Sexual harassment allegations often come down to he said/she said arguments. Without hearing from both sides, there’s no way to figure out what happened.
If one of the people involved in the allegations won’t talk, you can discipline him for refusing to cooperate.
Recent case: Michael Wells was an instructional coach at a high school. A co-worker, the assistant principal at the school, volunteered to participate in a dunking booth as part of a fundraiser. After her turn in the booth, she used a restroom in her office to change into dry clothes. She absent-mindedly left her bra on the bathroom doorknob.
Wells, who had once turned down the assistant principal’s request for a date, took a cellphone photo of the bra and passed it around. Later, he claimed the picture was evidence that the assistant principal was engaging in sexual harassment.
The assistant principal found out that Wells circulated the photo, and she complained to HR, alleging sexual harassment. Wells said he was the one who had been harassed—first by being asked out on a date and also by the bra display.
But he refused to participate in any investigation and was transferred to another school. Then Wells sued, alleging sexual harassment and retaliation.

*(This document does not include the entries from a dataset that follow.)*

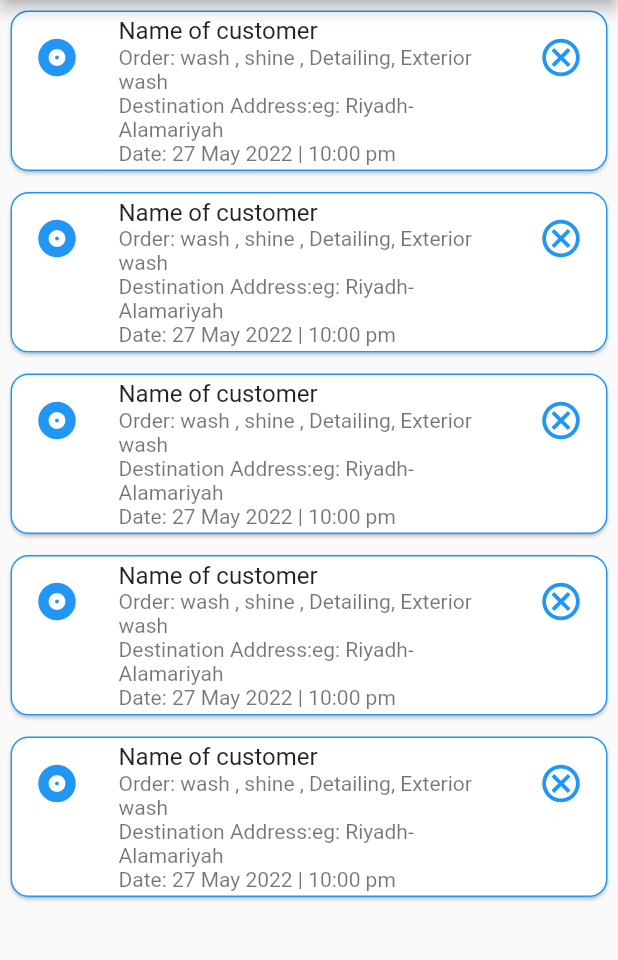
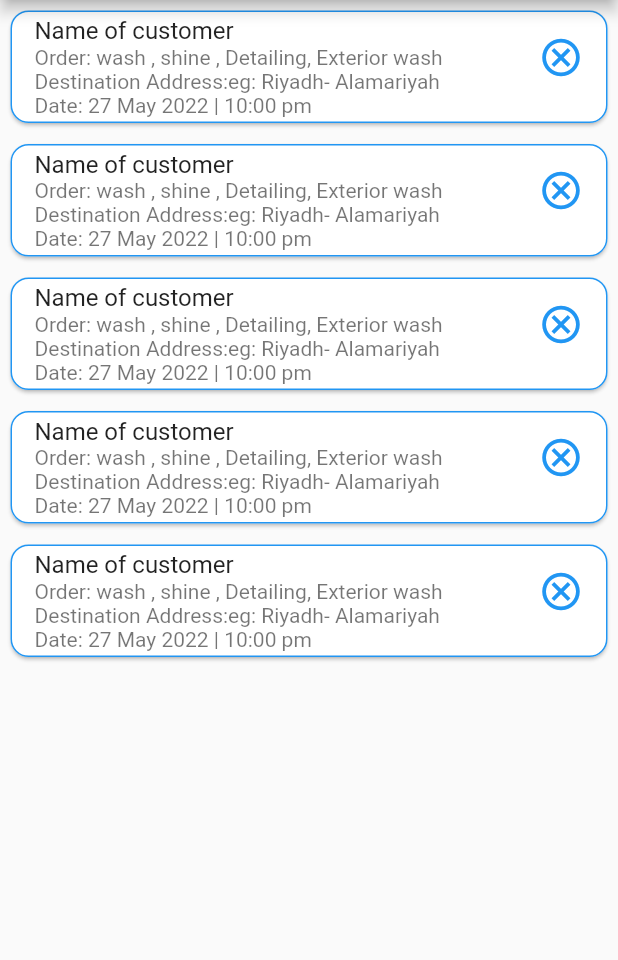
Before and after one commit to Abo-wesam/Foryourservice, a Flutter app: the ScheduleCustomer screen opened directly, tab 2 chosen, on a phone screen of 412 x 824 dp, the part 84-1044 px from its top. Run offline on Flutter 3.47's test engine with Material 2 defaults, Android fonts, the phone set to English and light mode, and no system bars; our stand-ins replace auto_size_text, avatar_glow, cloud_firestore, device_preview, firebase_auth, firebase_core and 9 more; accounts and stored records are empty.

Commit message:
update schedule customer

```diff
--- a/lib/views/Schedule/schedule_cust_completed.dart
+++ /dev/null
@@ -1,57 +0,0 @@
-import 'package:flutter/material.dart';
-
-
-import 'schedule_customer/schedule_cust_goingon.dart';
-
-class ScheduleCustomerCompleted extends StatelessWidget {
-  const ScheduleCustomerCompleted({super.key});
-
-  @override
-  Widget build(BuildContext context) {
-    return ListView.builder(
-      scrollDirection: Axis.vertical,
-      itemCount: schedules.length,
-      itemBuilder: (context, index) {
-        final schedule = schedules[index];
-        return Padding(
-          padding: const EdgeInsets.all(3.0),
-          child: Card(
-            elevation: 1,
-            shape: const RoundedRectangleBorder(
-              side: BorderSide(
-                color: Colors.blue,
-              ),
-              borderRadius: BorderRadius.all(Radius.circular(12)),
-            ),
-            child: Column(
-
-              children: <Widget>[
-                ListTile(
-                  leading: const Icon(
-                    Icons.album,
-                    color: Colors.blue,
-                    size: 30,
-                  ),
-                  title: Text(schedule.name),
-                  subtitle: Column(
-                  crossAxisAlignment: CrossAxisAlignment.start,
-                    children: [
-                      Text(schedule.order),
-                      Text(schedule.destination_address),
-                      Text(textAlign: TextAlign.left, 'Date: ' + schedule.date),
-                    ],
-                  ),
-                  trailing: const Icon(
-                    Icons.cancel_outlined,
-                    color: Colors.blue,
-                    size: 30,
-                  ),
-                ),
-              ],
-            ),
-          ),
-        );
-      },
-    );
-  }
-}
--- a/lib/views/Schedule/schedule_customer/schedule_cust_completed.dart
+++ b/lib/views/Schedule/schedule_customer/schedule_cust_completed.dart
@@ -27,11 +27,7 @@ class ScheduleCustomerCompleted extends StatelessWidget {
 
               children: <Widget>[
                 ListTile(
-                  leading: const Icon(
-                    Icons.album,
-                    color: Colors.blue,
-                    size: 30,
-                  ),
+
                   title: Text(schedule.name),
                   subtitle: Column(
                   crossAxisAlignment: CrossAxisAlignment.start,
--- a/lib/views/Schedule/schedule_customer/schedule_customer.dart
+++ b/lib/views/Schedule/schedule_customer/schedule_customer.dart
@@ -2,7 +2,7 @@ import 'package:flutter/material.dart';
 import 'package:flutter/src/widgets/container.dart';
 import 'package:flutter/src/widgets/framework.dart';
 
-import '../schedule_cust_completed.dart';
+import 'schedule_cust_completed.dart';
 import 'schedule_cust_goingon.dart';
 
 
```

The court threw out his case. It reasoned that Wells had been punished for not cooperating in a legitimate sexual harassment investigation and not because of his own sexual harassment allegation. (Wells v. Los Angeles Unified School District, No. B225059, Court of Appeal of California, 2nd Appellate District, 2011)
Final note: The court explained that an uncooperative employee makes it hard for an employer to fulfill its duty to promptly investigate sexual harassment complaints. It wasn’t willing to punish the employer for trying to do the right thing.